“Your intuition knows what to write, so get out of the way.” — Ray Bradbury
I hate to always be the one who says “both” to yes/no questions, but writing isn’t an “either/or” process. It’s never “yes” or “no.” Intuition gets you started and maybe gives you the outline of a plot. After that, the real work starts.
All writing of more than a few thousand words needs a story, even non-fiction. You need to know where the tale will take you. Where you are starting physically (the place, street, house, language, etc.) and emotionally. You need at least a sketchy plot and something a backstory. If you don’t know the exact ending, you should at least have a mental snapshot of where you expect to end.
If you’re setting a story in a real-world city, you need to do enough research to describe the place. Even if you are setting it in a place that doesn’t exist, you need to do some world-building so it feels real to readers.
Writing is communication. It’s not about you. It’s about your readers and their imagination. It’s drawing your readers into your tale. Writing is communication. Your writing involve readers in your story. Your intuition may tell you to write, but your brain needs to engage too. Every writer I follow who has offered a view of their “process” does a huge amount of planning before they start writing. The concept may be intuitive, but process is work.

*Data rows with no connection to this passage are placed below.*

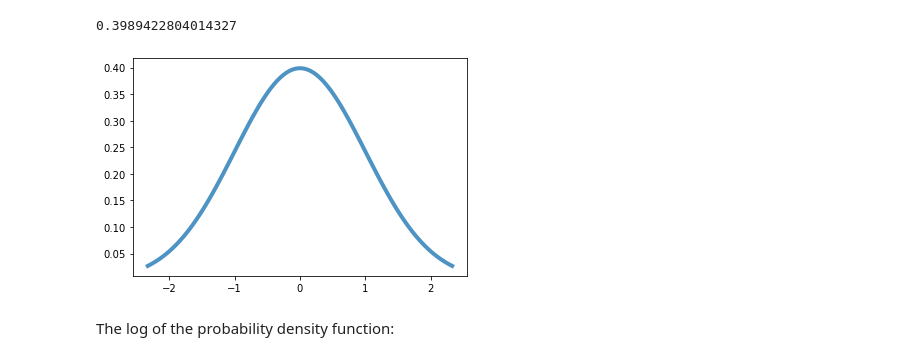
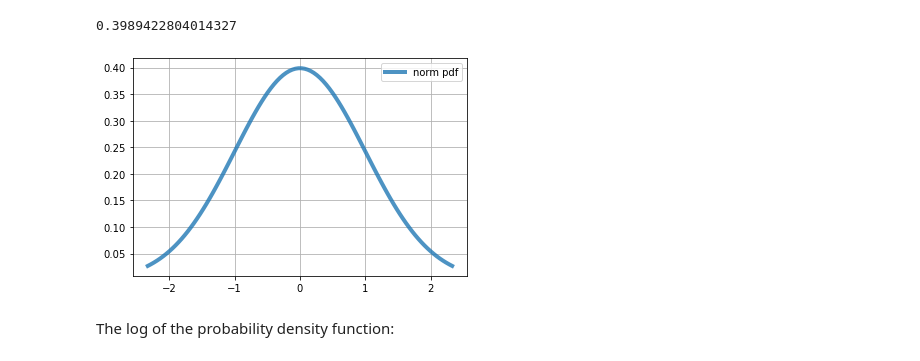
Before and after one commit to Ruairi8/FoDA-assessment, a Jupyter notebook: Normal Distribution.ipynb, the cells around one changed output. Cells and saved outputs as stored; diff of their text form; code cells hidden in the pictures.

```diff
--- a/Normal Distribution.ipynb
+++ b/Normal Distribution.ipynb
@@ -146,13 +174,15 @@ ss.norm().pdf(0.0)
 # %%
 import numpy as np
 import matplotlib.pyplot as plt
 fig, ax = plt.subplots(1,1)
 x = np.linspace(ss.norm.ppf(0.01),
                 ss.norm.ppf(0.99), 100)
 ax.plot(x, ss.norm.pdf(x),
-       '-', lw=4, alpha=1.8, label='norm pdf');
+       '-', lw=4, alpha=1.8, label='norm pdf')
+plt.grid()
+ax.legend();
 # %% [output]
-[figure, old version]
+[figure, new version]
 # %% [markdown]
 The log of the probability density function:
 # %%
```
Also changed, not shown: parts of 28 cells of this notebook, 2 other files.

Writing — other than short blogs — needs a plot. A beginning, middle, and end. Intuition will get you started, but the rest is determination, patience, editing, re-editing, then doing it again until you get it right.